Data excerpts
^^^^^^^^

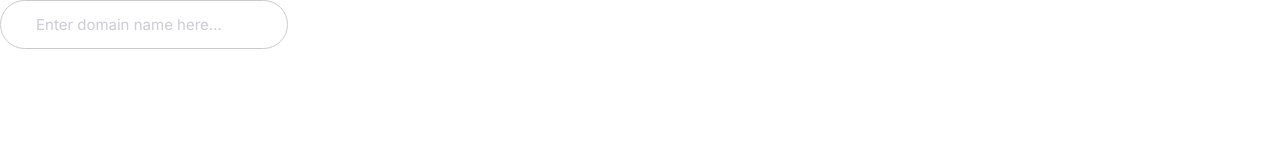
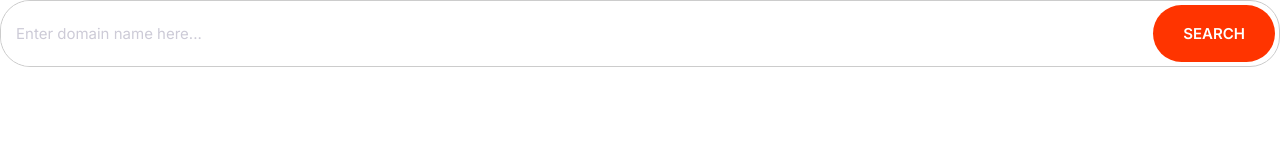
Before and after one commit to midlad/miladify, a plain HTML site: page index.html in a window 1280 px wide. Drawn offline with Linux system fonts and the light colour scheme.

Commit message:
Build input groups component

```diff
--- a/css/styles.css
+++ b/css/styles.css
@@ -4,6 +4,8 @@
     --color-accent: #ff3400;
     --color-headings: #1b0760;
     --color-body: #918ca4;
+    --color-border: #ccc;
+    --border-radius: 30px;
 }
 
 *, *::after, *::before {
@@ -238,12 +240,28 @@ a {
 /* Inputs */
 
 .input {
-    border-radius: 30px;
-    border: 1px solid #ccc;
+    border-radius: var(--border-radius);
+    border: 1px solid var(--color-border);
     color: var(--color-headings);
     font-size: 2rem;
     outline: 0;
     padding: 1.5rem 3.5rem;
+}
+
+.input-group {
+    border: 1px solid var(--color-border);
+    border-radius: var(--border-radius);
+    display: flex;
+}
+
+.input-group .input {
+    border: 0;
+    flex-grow: 1;
+    padding: 1.5rem;
+}
+
+.input-group .btn {
+    margin: 4px;
 }
 
 ::placeholder {
--- a/index.html
+++ b/index.html
@@ -14,6 +14,13 @@
     <link rel="stylesheet" href="css/styles.css" />
   </head>
   <body>
-    <input type="text" class="input" placeholder="Enter domain name here..." />
+    <div class="input-group">
+      <input
+        type="text"
+        class="input"
+        placeholder="Enter domain name here..."
+      />
+      <button class="btn btn--accent">Search</button>
+    </div>
   </body>
 </html>
```
Also changed, not shown: components/input-groups.html (added, +4 -0 lines).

^^^^^^^^

GOAL OF THE EXERCISE:
Among the lines above, list those that contain the word "border".

EXERCISE RESPONSE:
+    --color-border: #ccc;
+    --border-radius: 30px;
-    border-radius: 30px;
-    border: 1px solid #ccc;
+    border-radius: var(--border-radius);
+    border: 1px solid var(--color-border);
+    border: 1px solid var(--color-border);
+    border-radius: var(--border-radius);
+    border: 0;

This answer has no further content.